In 1908, G. H. Hardy and Wilhelm Weinberg modeled an idealised population to demonstrate that in the absence of selection, migration, random genetic drift, allele frequencies stay constant over time, and that in the presence of random mating, genotype frequencies are related to allele frequencies according to a binomial square principle called the Hardy-Weinberg law.[2]

Usage in population dynamics[edit]

A good example of usage idealised population model, in tracking natural population conditions, could be found in a research of Joe Roman and Stephen R. Palumbi (2003). Using genetic diversity data, they questioned: have populations of North Atlantic great whales recovered enough for commercial whaling? To calculate genetic diversity the authors multiply long term effective population size of the females by two, assuming sex ratio 1:1, and then multiply by mitochondrial genes substitution rate, per generation.
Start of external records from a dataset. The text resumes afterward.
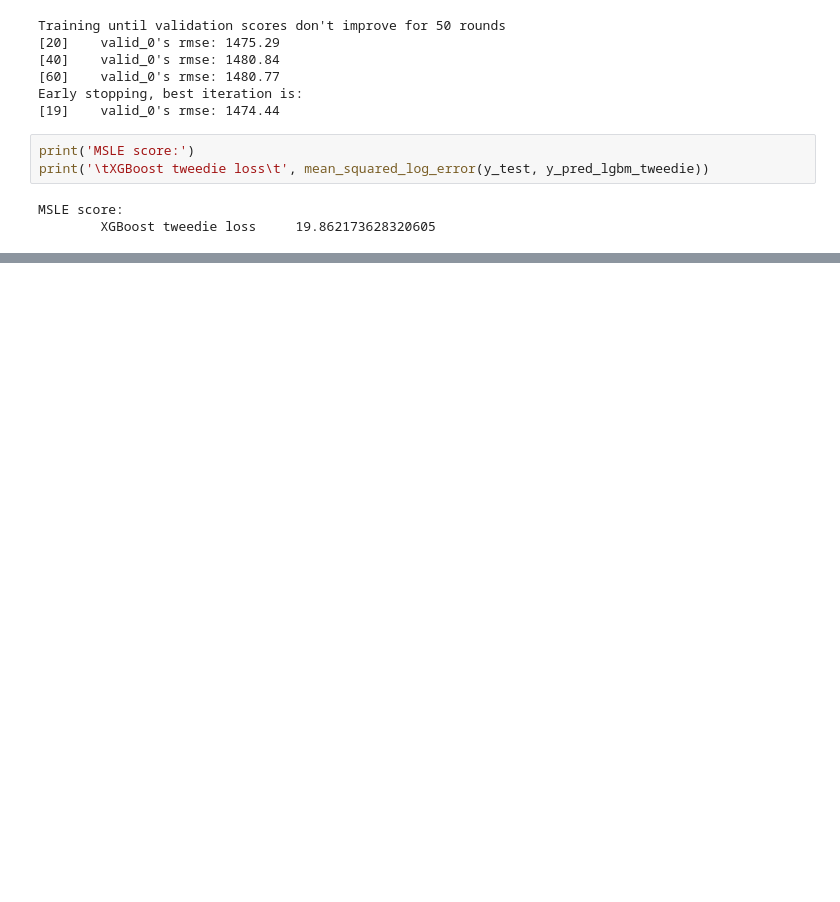
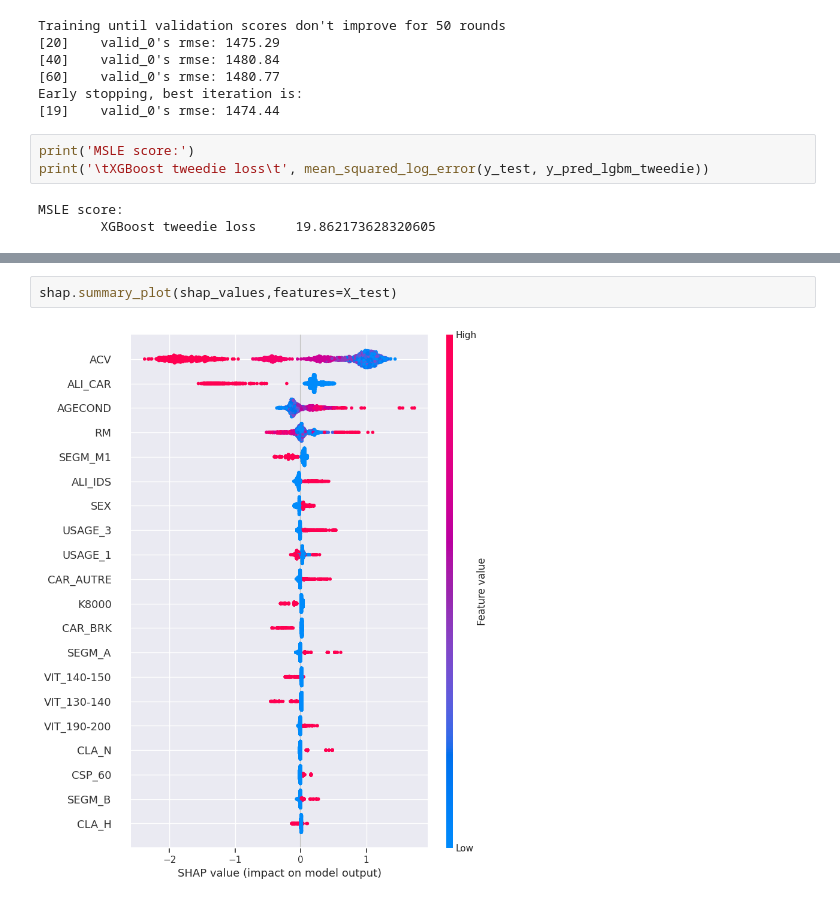
Before and after one commit to aderdouri/ActuarialThesis, a Jupyter notebook: Notebooks/Regressors/myRegressorsCompare.ipynb, the cells around one changed output, grey strips where cells are left out. Saved outputs shown, nothing was run; the diff lists cells and outputs as text; blank space fills up the shorter version.

```diff
--- a/Notebooks/Regressors/myRegressorsCompare.ipynb
+++ b/Notebooks/Regressors/myRegressorsCompare.ipynb
@@ -223,0 +404,4 @@ fig.savefig('./ActuarialThesis/plots_rgr/myCatBoostRegressorLorenzCurve.pdf')
+# %%
+shap.summary_plot(shap_values,features=X_test)
+# %% [output]
+[figure, added]
```
Also changed, not shown: parts of 31 cells of this notebook.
Making several assumptions according to the sex ratio and number of juveniles, they were able to calculate that in contrast to historical records, modern whale populations are far from harvestable range.[3]
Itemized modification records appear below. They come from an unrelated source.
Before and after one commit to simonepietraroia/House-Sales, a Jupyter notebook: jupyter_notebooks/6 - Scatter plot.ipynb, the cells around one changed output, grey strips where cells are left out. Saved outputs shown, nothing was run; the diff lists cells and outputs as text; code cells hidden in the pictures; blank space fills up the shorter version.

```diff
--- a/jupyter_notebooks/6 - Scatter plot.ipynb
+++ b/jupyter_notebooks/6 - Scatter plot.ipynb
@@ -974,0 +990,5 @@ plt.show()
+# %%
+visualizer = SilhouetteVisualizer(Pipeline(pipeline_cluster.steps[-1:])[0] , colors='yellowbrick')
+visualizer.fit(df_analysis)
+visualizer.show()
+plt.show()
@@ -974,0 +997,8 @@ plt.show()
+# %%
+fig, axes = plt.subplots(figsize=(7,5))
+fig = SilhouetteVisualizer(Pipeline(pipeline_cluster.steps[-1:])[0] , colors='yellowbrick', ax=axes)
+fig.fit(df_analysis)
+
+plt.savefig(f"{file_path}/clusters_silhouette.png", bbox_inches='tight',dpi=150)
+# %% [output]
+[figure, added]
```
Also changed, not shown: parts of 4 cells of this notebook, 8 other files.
Application to population history[edit]

Idealised population models could not only provide us with information about present populations conditions but are useful in revealing natural history and population dynamics in the past as well. Using an idealised population model, Anders Eriksson and Andrea Manica (2012) tested the hypothesis of the archaic human admixture with modern humans. The authors compare genome sequences of two human populations, Neanderthals and chimpanzee. Eriksson and Manica created a stepping stone model under which Africa and Eurasia are represented as a string of equal size populations. They concluded that under the stepping stone model, in which Europeans can exchange genetic information with Asians and not with Africans, similarities between Neanderthal genome and Eurasian could be explained by ancient populations structure.[4]

Computer simulations[edit]

Usage of models, also allows to perform simulations, including in silica ones, to hypothesize evolutionary outcomes. As an example, PopG is a free computer program that is capable of simulating simultaneous evolution of populations based on Fisher-Wright model. Idealised population model also, could be used in several simple simulations designed for education. So, Charles Darwin: Can you survive? Simulation is designed to introduce general public to the concept of natural selection. Another example is Genetic Drift simulator (Requires an updated Java version), which is designed to visualize influence of genetic drift on natural populations.


  1. ^ . Nielsen, Rasmus, and Montgomery Slatkin. An Introduction to Population Genetics: Theory and Applications. Sunderland, MA: Sinauer Associates, 2013. Print.
  2. ^ .Crow, James F. "Population genetics history: a personal view." Annual Review of Genetics 21, no. 1 (1987): 1-22.
  3. ^ Roman, Joe; Palumbi, Stephen R. (2003). "Whales before whaling in the North Atlantic" (PDF). Science. 301 (5632): 508–510. CiteSeerX doi:10.1126/science.1084524. PMID 12881568.
  4. ^ Eriksson, Anders, and Andrea Manica. "Effect of ancient population structure on the degree of polymorphism shared between modern human populations and ancient hominins." Proceedings of the National Academy of Sciences 109, no. 35 (2012): 13956-13960.